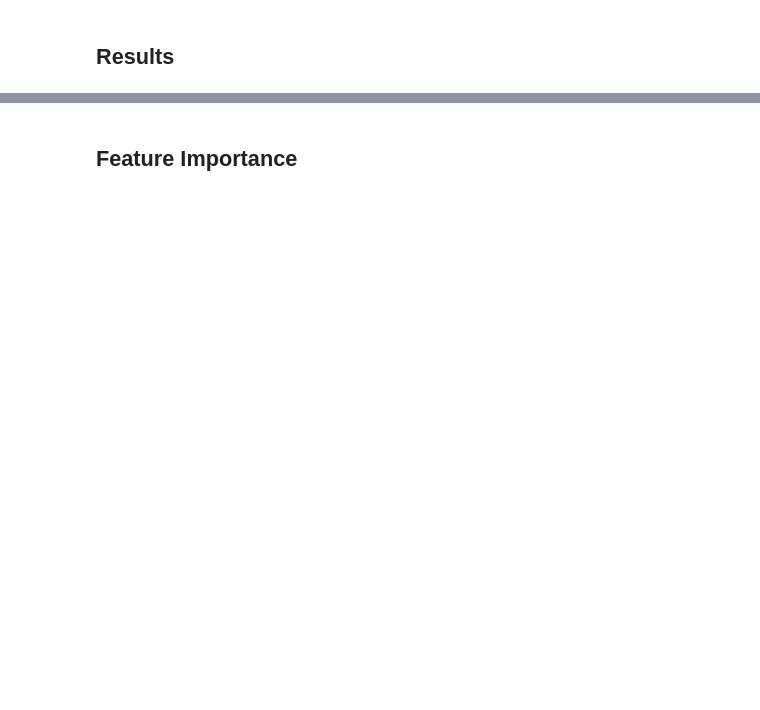
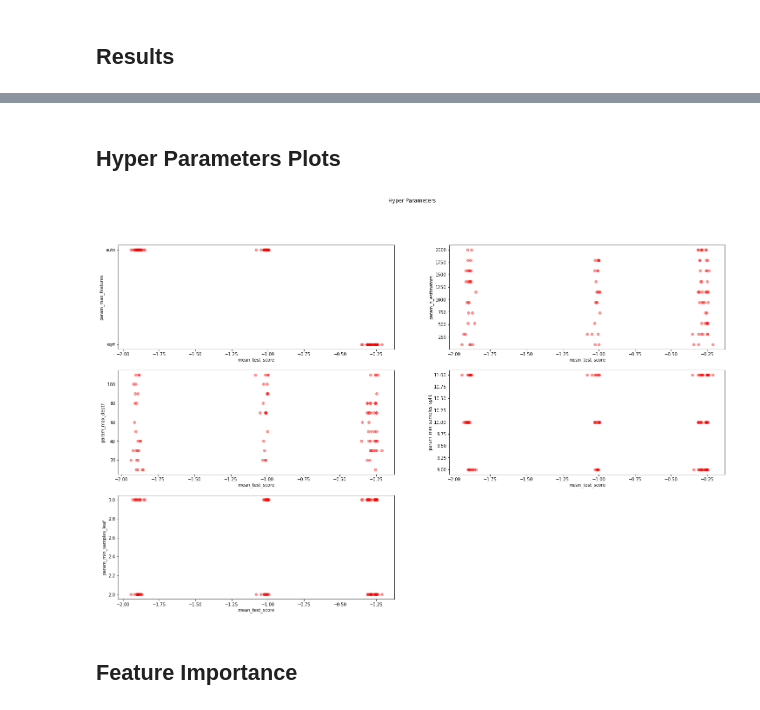
Before and after one commit to WebValley2022/DS2, a Jupyter notebook: machine_learning/training.ipynb, the cells around one changed output, grey strips where cells are left out. Drawn from its saved outputs; the diff is of its cells as text; code cells hidden in the pictures; blank space fills up the shorter version.

```diff
--- a/machine_learning/training.ipynb
+++ b/machine_learning/training.ipynb
@@ -43,3 +12,15 @@ appa_hours["year"] = appa_hours["Time"].dt.year
+# %%
+#Reading the .csv file data with the weather conditions and merging the data in a unique DataFrame
+weather = pd.read_csv("../weather/weather_data.csv")
+weather = weather.rename(columns={'date': 'Time'})
+weather.Time = pd.to_datetime(weather.Time)
+
+#Excluding the data from APPA2 station
+for column in weather.columns:
+    if not 'laste' in column:
+        weather = weather.drop(column, axis=1)
+
+appa_hours = appa_hours.merge(right=weather, on='Time', how='left')
 # %%
 #selecting all the values we need to train and test the model
 appa_hours = appa_hours[[
@@ -60,7 +41,7 @@ appa_hours = appa_hours[[
     'sin_weekday', 'cos_weekday',
     'sin_month', 'cos_month',
     'sin_ordate', 'cos_ordate',
-    'year',
+    'year', 'laste uv', 'laste rain', 'laste w_sp', 'laste w_dir',
     'NO2', 'SO2', 'O3', 'CO'
 ]]
 # %% [markdown]
@@ -88,7 +69,7 @@ cols = [
     'sin_weekday', 'cos_weekday',
     'sin_month', 'cos_month',
     'sin_ordate', 'cos_ordate',
-    'year'
+    'year', 'laste uv', 'laste rain', 'laste w_sp', 'laste w_dir',
 ]
 
 #Selecting the target
@@ -106,16 +87,16 @@ Y_train = appa_hours.iloc[vsplit:][outs]
 Y_test = appa_hours.iloc[:vsplit][outs]
 # %%
 # Number of trees in random forest
-n_estimators = [int(x) for x in np.linspace(start=100, stop=2000, num=10)]
+n_estimators = [int(x) for x in np.linspace(start=1100-500, stop=1100+500, num=10)]
 # Number of features to consider at every split
 max_features = ['sqrt']
 # Maximum number of levels in tree
-max_depth = [int(x) for x in np.linspace(10, 110, num=11)]
+max_depth = [int(x) for x in np.linspace(70 - 10, 70 + 10, num=11)]
 max_depth.append(None)
 # Minimum number of samples required to split a node
-min_samples_split = [2, 5, 10]
+min_samples_split = [9, 10, 11]
 # Minimum number of samples required at each leaf node
-min_samples_leaf = [1, 2, 4]
+min_samples_leaf = [2, 3]
 # Method of selecting samples for training each tree
 bootstrap = [True, False]
 # Create the random grid
@@ -178,3 +182,23 @@ base_accuracy = evaluate(rf_random, X_test, Y_test)
+# %% [markdown]
+## Hyper Parameters Plots
+# %%
+#Plotting the hyper-parameters in relation of mean test score
+#Values are plotted through dots. The brighter the dot, the more times that value has been chosen by the models.
+#On the X scale, the closer the values are to 0 the better they are
+
+h_params = ['param_max_features','param_n_estimators', 'param_max_depth', 'param_min_samples_split', 'param_min_samples_leaf', ]
+fig = plt.figure(figsize=(25, 15))
+fig.suptitle('Hyper Parameters')
+outer = gridspec.GridSpec(3, 2, wspace=0.2, hspace=0.2)
+for index, h_param in enumerate(h_params):
+    ax = plt.Subplot(fig, outer[index])
+    ax.scatter(ris['mean_test_score'], ris[h_param], color='red', alpha=0.4, )
+    ax.set_ylabel(h_param)
+    ax.set_xlabel('mean_test_score')
+    fig.add_subplot(ax)
+fig.show()
+# %% [output]
+[figure, added]
 # %% [markdown]
 ## Feature Importance
 # %%
```
Also changed, not shown: parts of 9 cells of this notebook.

(TASK DIRECTIONS) Among the lines above, find those with the word "figure". Copy them.

(FINAL ANSWER)
+fig = plt.figure(figsize=(25, 15))
+[figure, added]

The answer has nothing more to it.